- decreased urination with unusually dark yellow urine
If you experience any of these symptoms during hot weather, immediately move to a cool place and drink liquids. Water is best.
Heat stroke is a medical emergency! Call your local emergency number immediately if you are caring for someone, such as a neighbour, who has a high body temperature and is either unconscious, confused or has stopped sweating.
While waiting for help – cool the person right away by:
- moving them to a cool place, if you can
- applying cold water to large areas of the skin or clothing
- fanning the person as much as possible
Step 3 – Stay hydrated
Drink plenty of cool liquids, especially water, before you feel thirsty to decrease your risk of dehydration. Thirst is not a good indicator of dehydration.
- Remind yourself to drink water by leaving a glass by the sink
- Flavouring water with natural fruit juice may make it more appealing
- Eat more fruits and vegetables as they have a high water content
- If you eat less, you may need to drink more water
Step 4 – Stay cool
Dress for the weather – Wear loose-fitting, light-coloured clothing made from breathable fabric.
Keep your home cool
- If you have an air conditioner with a thermostat, keep it set to the highest setting that is comfortable (somewhere between 22°C/72°F and 26°C/79°F), which will reduce your energy costs and provide you with needed relief.
- If you are using a window air conditioner, cool only one room where you can go for heat relief.
- Prepare meals that don’t need to be cooked in your oven.
- Block the sun by closing awnings, curtains or blinds during the day.
- If safe, open your windows at night to let cooler air into your home.
If your home is extremely hot
- Take a break from the heat by spending a few hours in a cool place.
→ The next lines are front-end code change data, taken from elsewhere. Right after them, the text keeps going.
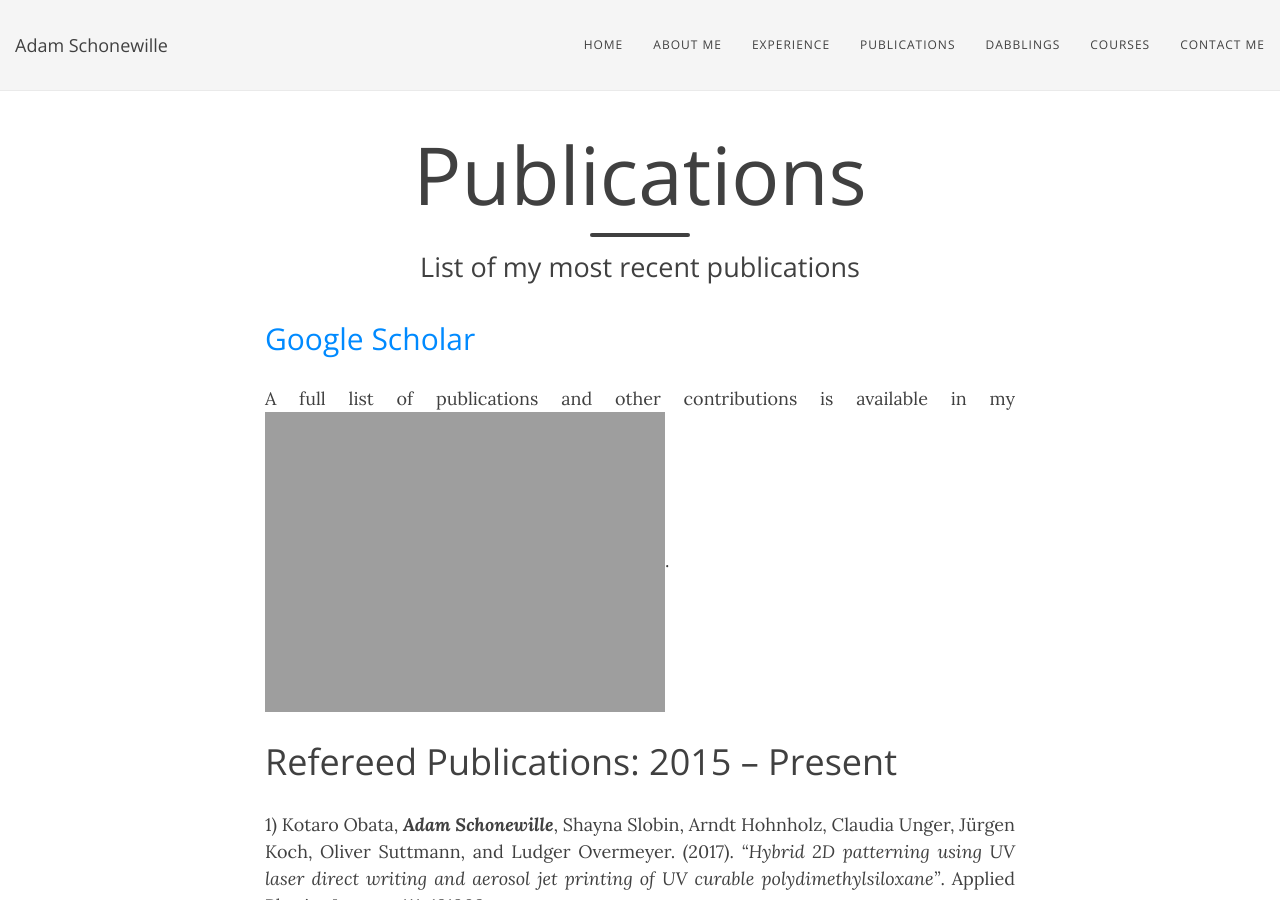
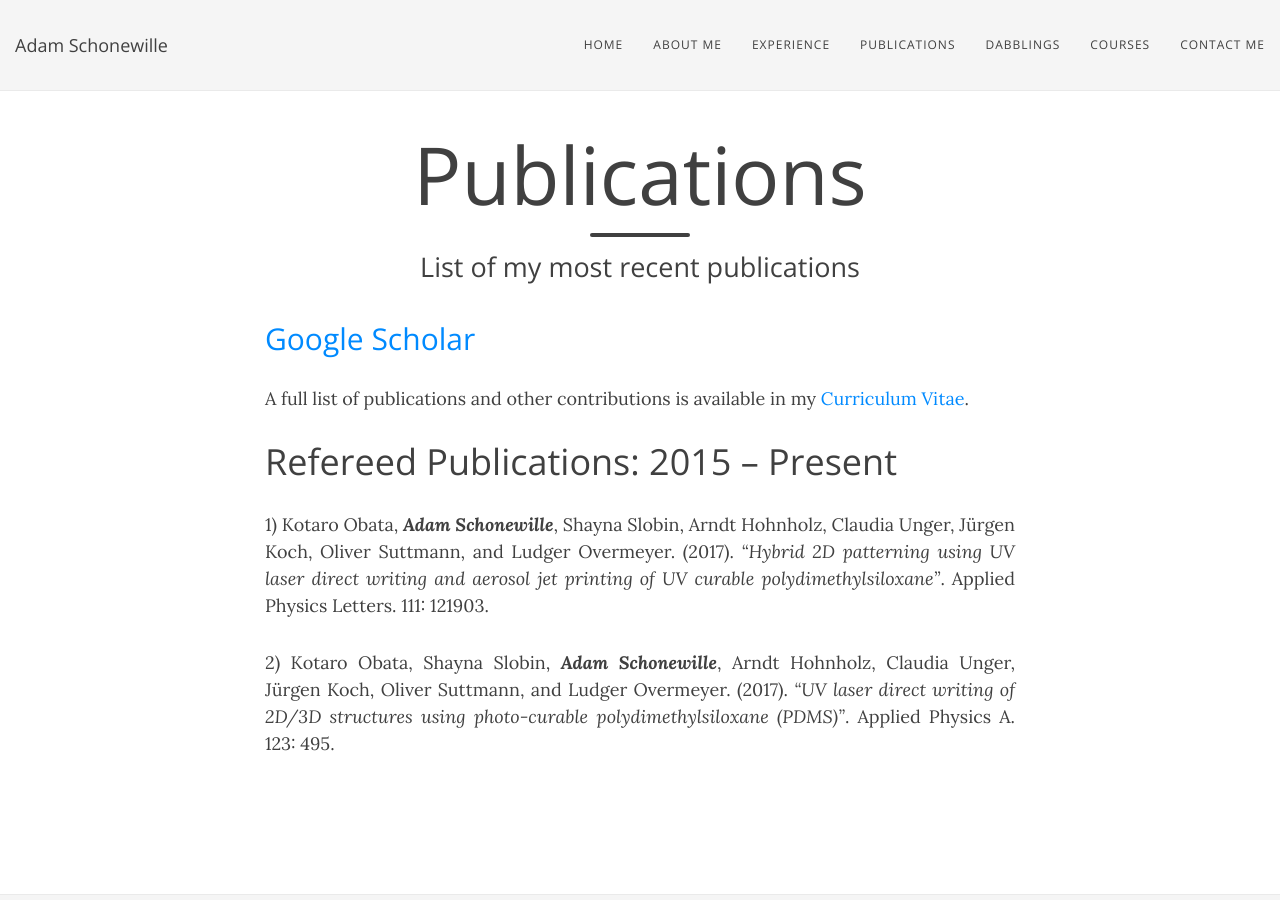
Before and after one commit to adamschonewille/adamschonewille.github.io, a Jekyll site: the page built from pub.md, in a window 1280 px wide and 900 px high. Built offline with Jekyll 4.4.1, drawn with Linux system fonts in a browser that asks for light colours; nearby versions of some CDN libraries.

Commit message:
Trying to fix the CV link in md problem

```diff
--- a/pub.md
+++ b/pub.md
@@ -6,7 +6,7 @@ subtitle: List of my most recent publications
 
 ## [Google Scholar](https://scholar.google.ca/citations?user=kkYdbDMAAAAJ&hl=en&oi=ao)
 
-A full list of publications and other contributions is available in my ![Curriculum Vitae](https://adamschonewille.github.io/pdfs/20180917_Adam_Schonewille_CV.pdf "Curriculum Vitae").
+A full list of publications and other contributions is available in my [Curriculum Vitae](https://adamschonewille.github.io/pdfs/20180917_Adam_Schonewille_CV.pdf "Curriculum Vitae").
 
 <!--The name of students that work under my supervision are *italicized*.-->
 
```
It could be a tree-shaded area, swimming facility or an air-conditioned spot such as a shopping mall, grocery store, or public library.
- Take cool showers or baths until you feel refreshed. Make sure to use non-slip surfaces in the tub and shower, and wipe up moisture immediately to avoid slipping and falling.
- Use a fan to help you stay cool and aim the air flow in your direction.
Step 5 – Avoid exposure to very hot temperatures when outdoors
Never leave people or pets in your care inside a parked vehicle or in direct sunlight.
- When outside air temperature is 23°C/73°F, the temperature inside a vehicle can be extremely dangerous – more than 50°C/122°F.
Reschedule or plan outdoor activities during cooler parts of the day.
- Before heading out, check the Air Quality Health Index (AQHI) in your area, if available – air pollution tends to be at higher levels during very hot days.
- If you are in an area where mosquitoes are active, protect yourself with insect repellent and follow the manufacturer’s directions.
Avoid sun exposure. Shade yourself by wearing a wide-brimmed, breathable hat or using an umbrella.
- Tree-shaded areas could be as much as 5ºC/9ºF cooler than the surrounding area.
- Use a sunscreen that is SPF 15 or higher and follow the manufacturer’s directions. Remember, sunscreen will protect against the sun’s ultraviolet (UV) rays but not from the heat.
- Sunscreen and insect repellents can be safely used together, apply the sunscreen first, then the insect repellent. Sunscreens and insect repellents work for different lengths of time so follow the instructions on the label.